selihot Selichot: Preparation for the Day of PowerThe more energy and effort you put into preparing for important times and events, the more you’ll get out of the experience. Yom Kippur, the Shabbat of Shabbats, is an incredibly powerful day in the Jewish year. On this day, we can wipe ourselves clean of all the every blemish and barrier we’ve caused through our misdeeds, so that our deepest essence and connection with G-d can be renewed. In order to prepare ourselves so that we get the most out of our Yom Kippur experience, we have the process of Selichot.

What and When:

The Selichot service consists of a series of prayers and supplications for forgiveness from G-d. Sephardim recite Slichot throughout the entire month of Elul, through Tishrei, up until Yom Kippur. This year, Sephardi Selichot starts on August 22/23. However, according to Ashkenazi custom, Selichot services only begin the Saturday night (after midnight) before Rosh Hashanah, should the holiday fall Wednesday or later in the week. However, if Rosh Hashanah falls early in the week, Selichot starts two Saturday nights before the holiday, since the service must be recited at least for four days before Rosh Hashanah. This year, Ashkenazi Selichot starts on September 12/13, 2009.

The Selichot service can be recited alone. However, several important parts of the service can only be recited with a minyan. The service is usually recited as a minyan anytime after midnight until morning, before morning prayers are recited. The service is never recited before halachic midnight because the first part of the night is considered to be a strong time of judgment.

A Look into the Service:

Selichot is a deeply moving service, full beautiful traditional songs, haunting verses, and powerful shofar blasts. One of the fundamental parts of the service is the repeated repetition of the the “Thirteen Attributes,” verses from the book of Exodus in the Torah that list the thirteen aspects of mercy and compassion that G-d embodies. The verse is as follow, “[1], Ha-shem [2], G-d [3], merciful [4], and gracious [5], long-suffering [6], abundant in goodness [7] and truth [8], keeping mercy unto the thousandth generation [9], forgiving iniquity [10] and transgression [11] and sin [12], who cleanses [13].”

Even a Little Bit of Preparation Makes a Big Difference:

Should  you only are able to make it to one Selichot service before the High Holidays hit, I guarantee that that experience (provided you are at a good minyan) will be sure to enliven your soul and prepare you for a far more powerful Yom Kippur.
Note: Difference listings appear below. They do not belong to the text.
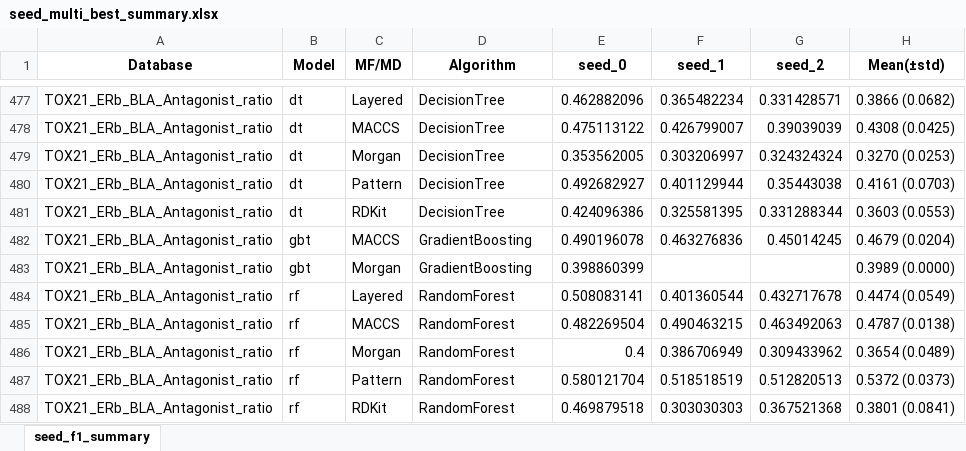
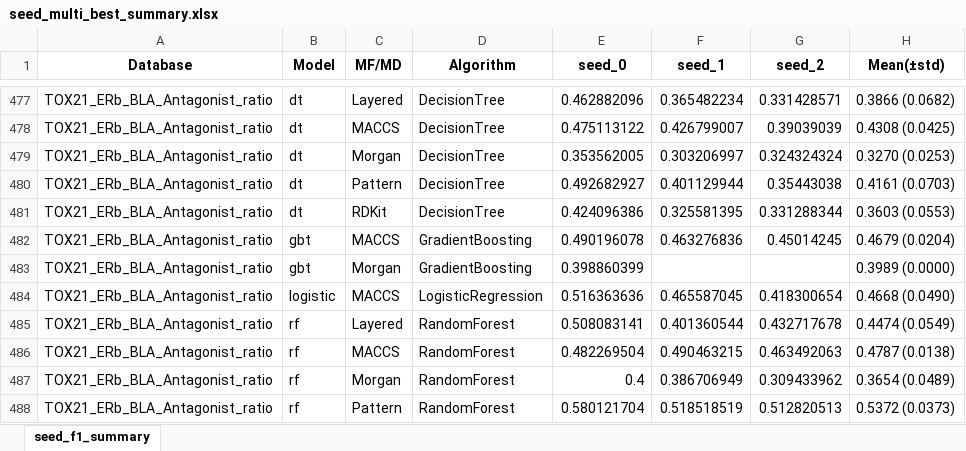
Before and after one commit to Jiinwon/ChemBAI, an Excel workbook: ToxCast_model/experiments/training/DART_MTL/logs/seed_multi_best_summary.xlsx, sheet seed_f1_summary, drawn as a sheet; only a part is shown, gaps mark what is left out; the shorter side is filled out with more unchanged rows; values as stored, in another font and other column widths than the file's, no borders; the diff names each change by its address in the sheet, - before the commit and + after, or states it on an @@ line.

Commit message:
Logs: auto summary & updates (2025-10-06 22:51:51)

```diff
--- a/ToxCast_model/experiments/training/DART_MTL/logs/seed_multi_best_summary.xlsx (sheet seed_f1_summary)
+++ b/ToxCast_model/experiments/training/DART_MTL/logs/seed_multi_best_summary.xlsx (sheet seed_f1_summary)
+row 484: TOX21_ERb_BLA_Antagonist_ratio | logistic | MACCS | LogisticRegression | 0.516363636 | 0.465587045 | 0.418300654 | 0.4668 (0.0490)
```
Also changed, not shown: 10 other files.
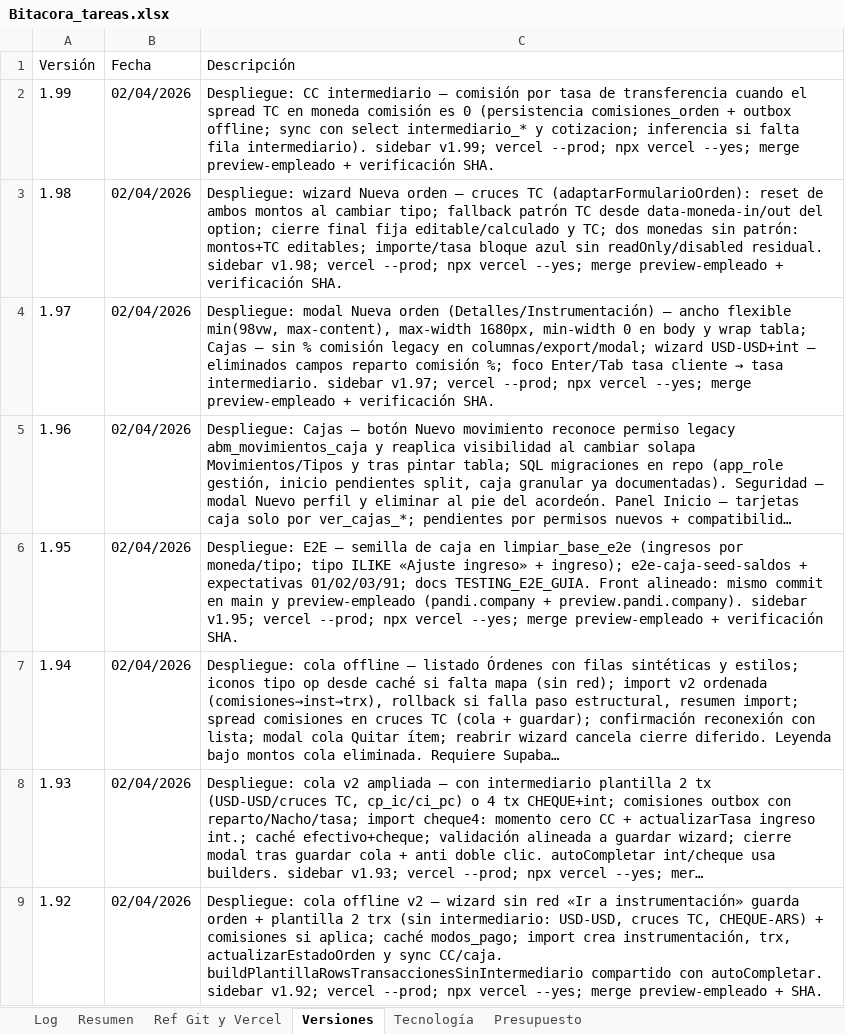
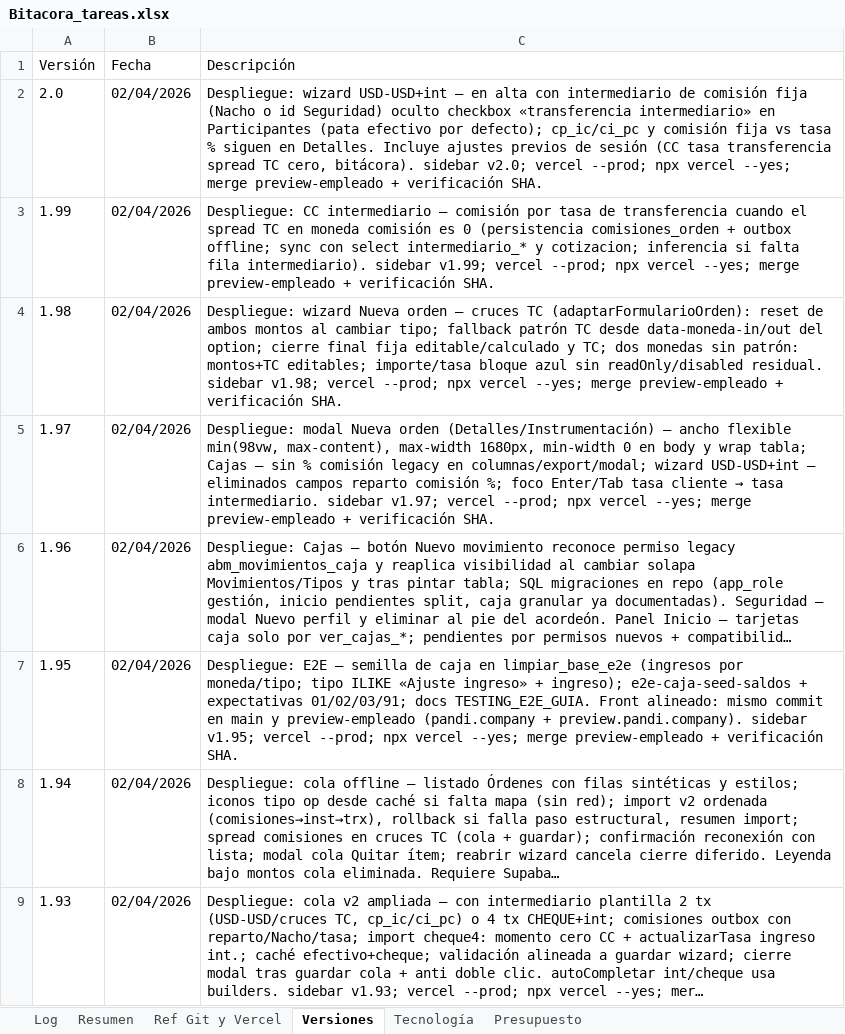
Before and after one commit to lucasbustosmartin-coder/pandy, an Excel workbook: Bitacora_tareas.xlsx, sheet Versiones, drawn as a sheet; only a part is shown; the shorter side is filled out with more unchanged rows; long unchanged cells end in …; values as stored, in another font and other column widths than the file's, no borders; the diff names each change by its address in the sheet, - before the commit and + after, or states it on an @@ line.

```diff
--- a/Bitacora_tareas.xlsx (sheet Versiones)
+++ b/Bitacora_tareas.xlsx (sheet Versiones)
+row 2: 2.0 | 02/04/2026 | Despliegue: wizard USD-USD+int — en alta con intermediario de comisión fija (Nacho o id Seguridad) oculto checkbox «transferencia intermediario» en Participantes (pata efectivo por defecto); cp_ic/ci_pc y comisión fija vs tasa % siguen en Detalles. Incluye ajustes previos de sesión (CC tasa transferencia spread TC cero, bitácora). sidebar v2.0; vercel --prod; npx vercel --yes; merge preview-empleado + verificación SHA.
```
Also changed, not shown: sheet Log, sheet Resumen, 3 other files.
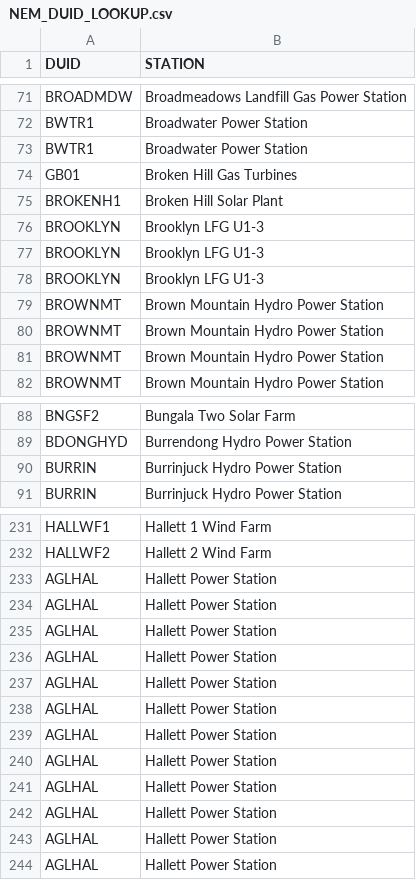
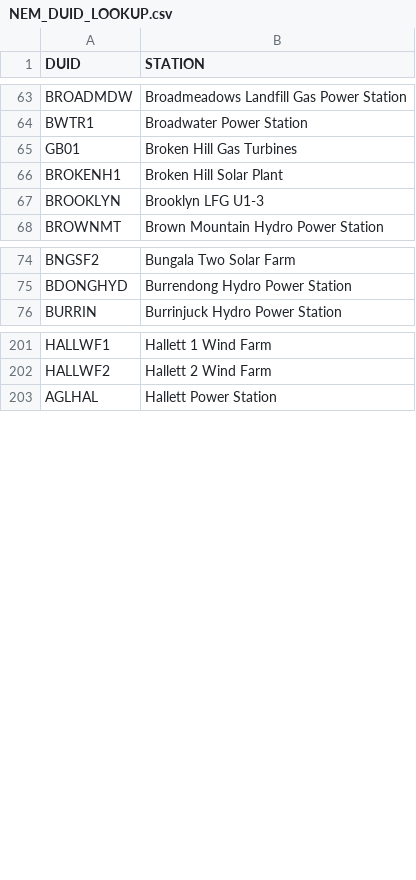
Before and after one commit to msz89/oscillating-glory, a CSV file: NEM_DUID_LOOKUP.csv, drawn as a sheet; only a part is shown, gaps mark what is left out; the diff covers the shown part only; the diff names each change by its address in the sheet, - before the commit and + after, or states it on an @@ line.

```diff
--- a/NEM_DUID_LOOKUP.csv
+++ b/NEM_DUID_LOOKUP.csv
-row 73: BWTR1 | Broadwater Power Station
-row 77: BROOKLYN | Brooklyn LFG U1-3
-row 78: BROOKLYN | Brooklyn LFG U1-3
-row 79: BROWNMT | Brown Mountain Hydro Power Station
-row 80: BROWNMT | Brown Mountain Hydro Power Station
-row 81: BROWNMT | Brown Mountain Hydro Power Station
-row 90: BURRIN | Burrinjuck Hydro Power Station
-row 233: AGLHAL | Hallett Power Station
-row 234: AGLHAL | Hallett Power Station
-row 235: AGLHAL | Hallett Power Station
-row 236: AGLHAL | Hallett Power Station
-row 237: AGLHAL | Hallett Power Station
-row 238: AGLHAL | Hallett Power Station
-row 239: AGLHAL | Hallett Power Station
-row 240: AGLHAL | Hallett Power Station
-row 241: AGLHAL | Hallett Power Station
-row 242: AGLHAL | Hallett Power Station
-row 243: AGLHAL | Hallett Power Station
```
Also changed, not shown: 65 removed rows elsewhere in this file, 1 other file.
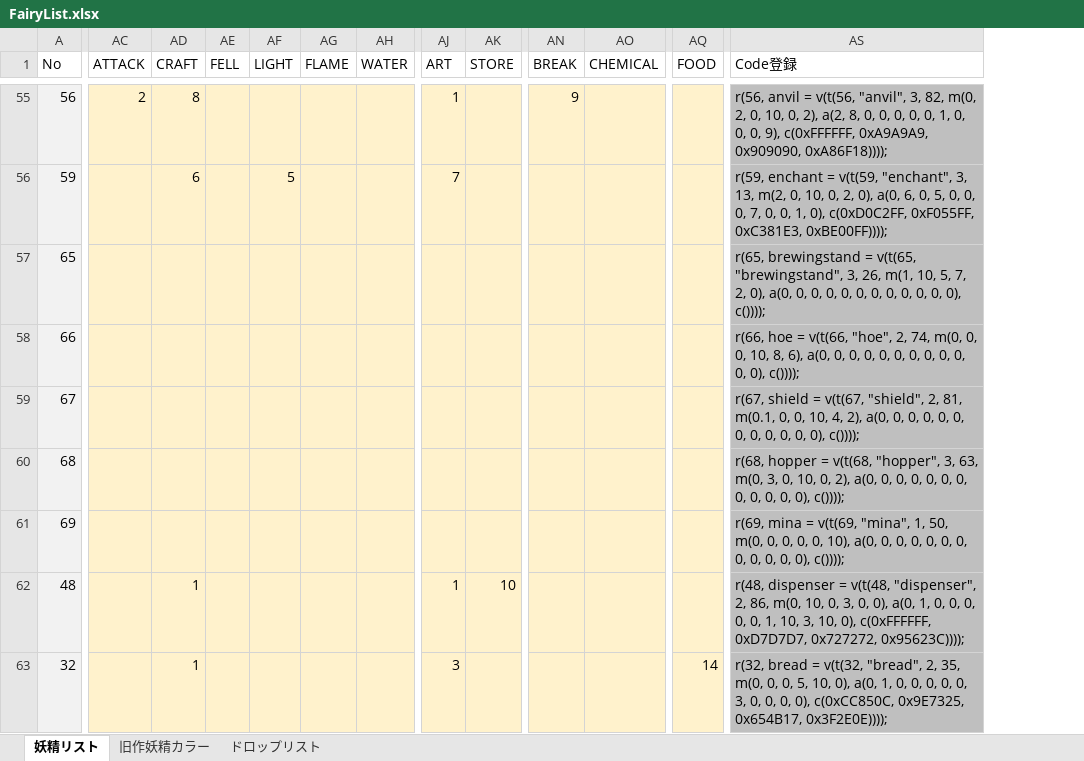
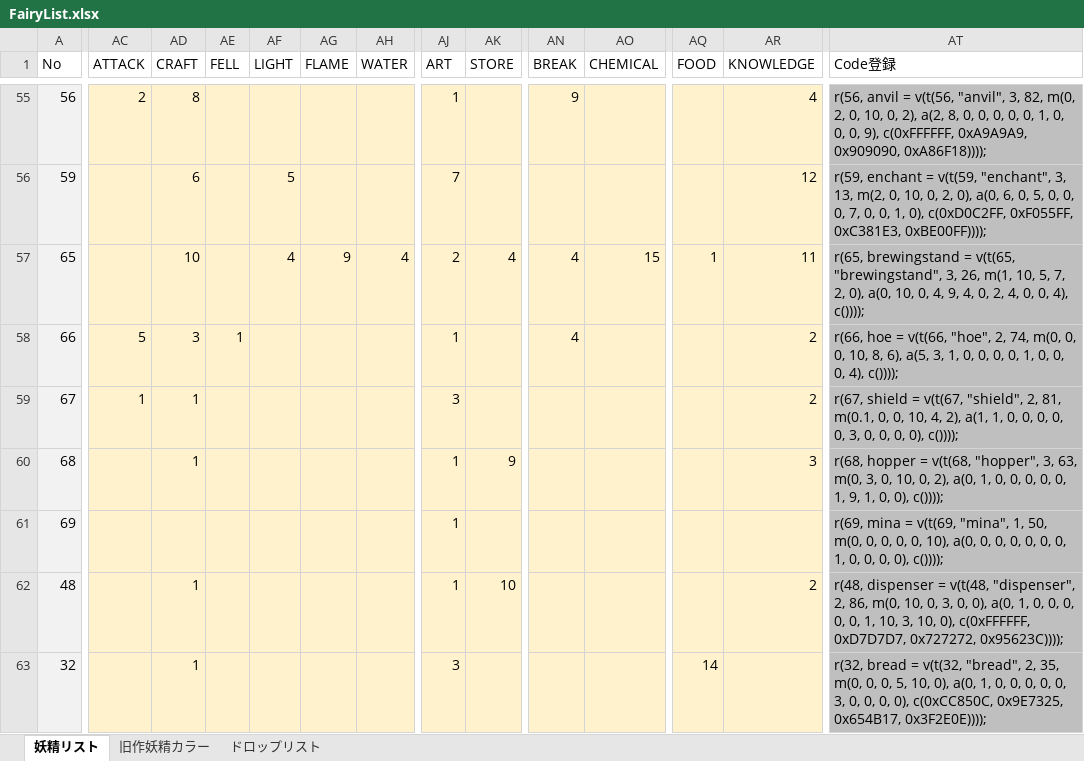
Before and after one commit to MirageFairy/MirageFairy2019, an Excel workbook: FairyList.xlsx, sheet 妖精リスト, drawn as a sheet; only a part is shown, gaps mark what is left out; values as stored, in another font and other column widths than the file's, no borders; table styles not drawn; addresses are those after the commit; the diff covers the shown part only; the diff names each change by its address in the sheet, - before the commit and + after, or states it on an @@ line.

```diff
--- a/FairyList.xlsx (sheet 妖精リスト)
+++ b/FairyList.xlsx (sheet 妖精リスト)
+column AR (KNOWLEDGE), rows 55-62: 4 | 12 | 11 | 2 | 2 | 3 |  | 2
-AD57 (CRAFT): (empty)
+AD57 (CRAFT): 10
-AF57 (LIGHT): (empty)
+AF57 (LIGHT): 4
-AG57 (FLAME): (empty)
+AG57 (FLAME): 9
-AH57 (WATER): (empty)
+AH57 (WATER): 4
-AJ57 (ART): (empty)
+AJ57 (ART): 2
-AK57 (STORE): (empty)
+AK57 (STORE): 4
-AN57:AN58 (BREAK): (empty)
+AN57:AN58 (BREAK): 4
-AO57 (CHEMICAL): (empty)
+AO57 (CHEMICAL): 15
-AQ57 (FOOD): (empty)
+AQ57 (FOOD): 1
-AT57 (Code登録): …0), a(0, 0, 0, 0, 0, 0, 0, 0, 0, 0, 0, 0), c())));
+AT57 (Code登録): …0), a(0, 10, 0, 4, 9, 4, 0, 2, 4, 0, 0, 4), c())));
-AC58 (ATTACK): (empty)
+AC58 (ATTACK): 5
-AD58 (CRAFT): (empty)
+AD58 (CRAFT): 3
-AE58 (FELL): (empty)
+AE58 (FELL): 1
-AJ58 (ART): (empty)
+AJ58 (ART): 1
-AT58 (Code登録): …8, 6), a(0, 0, 0, 0, 0, 0, 0, 0, 0, 0, 0, 0), c())));
+AT58 (Code登録): …8, 6), a(5, 3, 1, 0, 0, 0, 0, 1, 0, 0, 0, 4), c())));
-AC59 (ATTACK): (empty)
+AC59 (ATTACK): 1
-AD59:AD60 (CRAFT): (empty)
+AD59:AD60 (CRAFT): 1
-AJ59 (ART): (empty)
+AJ59 (ART): 3
-AT59 (Code登録): …4, 2), a(0, 0, 0, 0, 0, 0, 0, 0, 0, 0,…
+AT59 (Code登録): …4, 2), a(1, 1, 0, 0, 0, 0, 0, 3, 0, 0,…
-AJ60:AJ61 (ART): (empty)
+AJ60:AJ61 (ART): 1
-AK60 (STORE): (empty)
+AK60 (STORE): 9
-AT60 (Code登録): …2), a(0, 0, 0, 0, 0, 0, 0, 0, 0, 0, 0, 0),…
+AT60 (Code登録): …2), a(0, 1, 0, 0, 0, 0, 0, 1, 9, 1, 0, 0),…
-AT61 (Code登録): …0, 0, 0, 0, 0,…
+AT61 (Code登録): …0, 0, 1, 0, 0,…
```
Also changed, not shown: 30 edited cells elsewhere in this sheet.
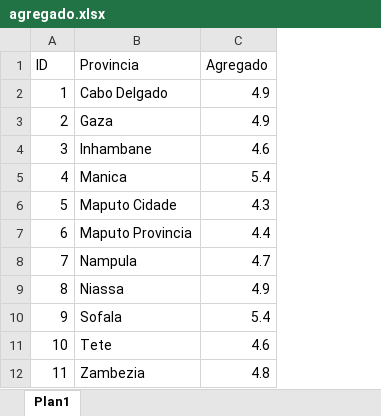
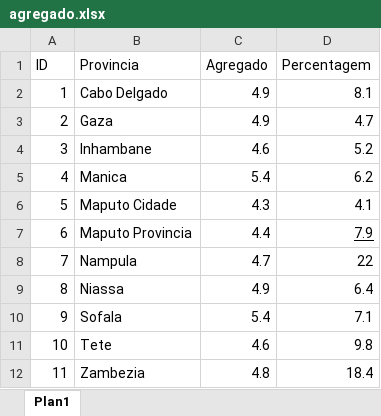
Before and after one commit to Makas-M/agregado-familiar-moz, an Excel workbook: agregado.xlsx, sheet Plan1, drawn as a sheet; values as stored, in another font and other column widths than the file's, no borders; the diff names each change by its address in the sheet, - before the commit and + after, or states it on an @@ line.

```diff
--- a/agregado.xlsx (sheet Plan1)
+++ b/agregado.xlsx (sheet Plan1)
+column D (Percentagem), rows 2-12: 8.1 | 4.7 | 5.2 | 6.2 | 4.1 | 7.9 | 22 | 6.4 | 7.1 | 9.8 | 18.4
```
Also changed, not shown: 1 other file.
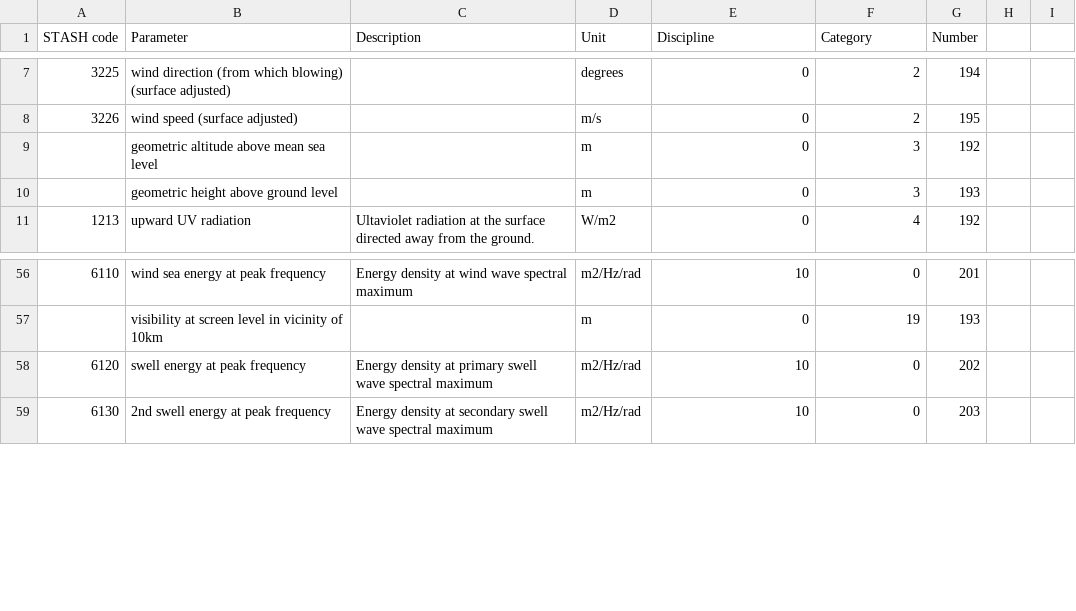
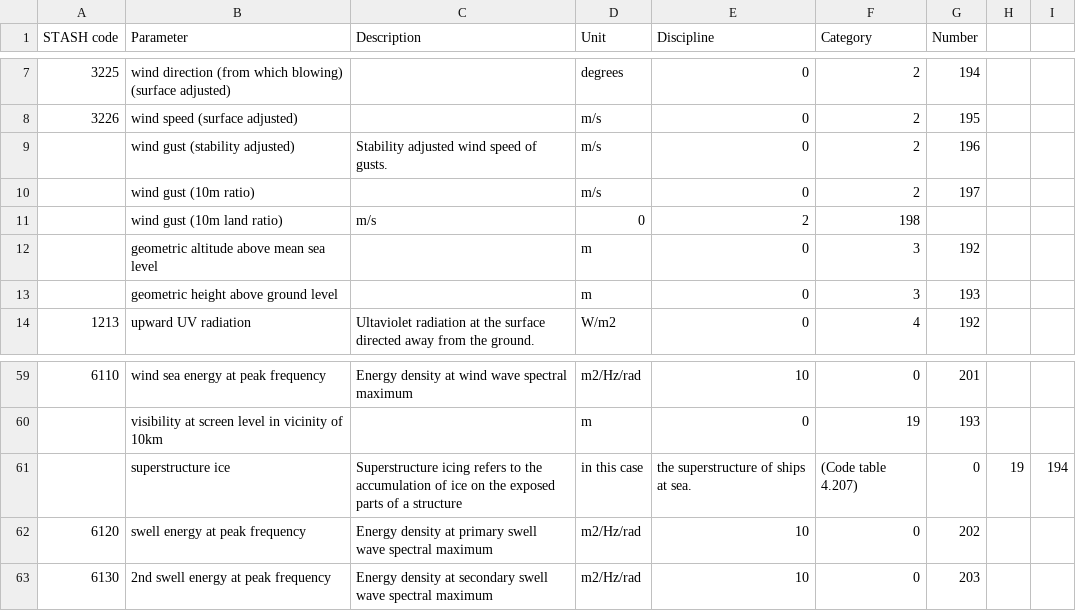
Before and after one commit to MetOffice/localTables-GRIB-BUFR, a CSV file: grib/grib2/GRIB2ParameterLocalTable.csv, drawn as a sheet; only a part is shown, gaps mark what is left out.

Commit message:
Update GRIB2ParameterLocalTable.csv

```diff
--- a/grib/grib2/GRIB2ParameterLocalTable.csv
+++ b/grib/grib2/GRIB2ParameterLocalTable.csv
@@ -8,2 +8,5 @@ STASH code,Parameter,Description,Unit,Discipline,Category,Number
 3226,wind speed (surface adjusted),,m/s,0,2,195
+,wind gust (stability adjusted),Stability adjusted wind speed of gusts.,m/s,0,2,196
+,wind gust (10m ratio), ,m/s,0,2,197
+,wind gust (10m land ratio), m/s,0,2,198
 ,geometric altitude above mean sea level,,m,0,3,192
@@ -57,2 +60,3 @@ STASH code,Parameter,Description,Unit,Discipline,Category,Number
 ,visibility at screen level in vicinity of 10km,,m,0,19,193
+,superstructure ice, Superstructure icing refers to the accumulation of ice on the exposed parts of a structure, in this case, the superstructure of ships at sea., (Code table 4.207), 0,19,194
 6120,swell energy at peak frequency,Energy density at primary swell wave spectral maximum,m2/Hz/rad,10,0,202
```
Two of the most important nights of Selichot are the first night of Ashkenazi Selichot service, and the night before Yom Kippur.

Tap into the wonderful gift of Selichot!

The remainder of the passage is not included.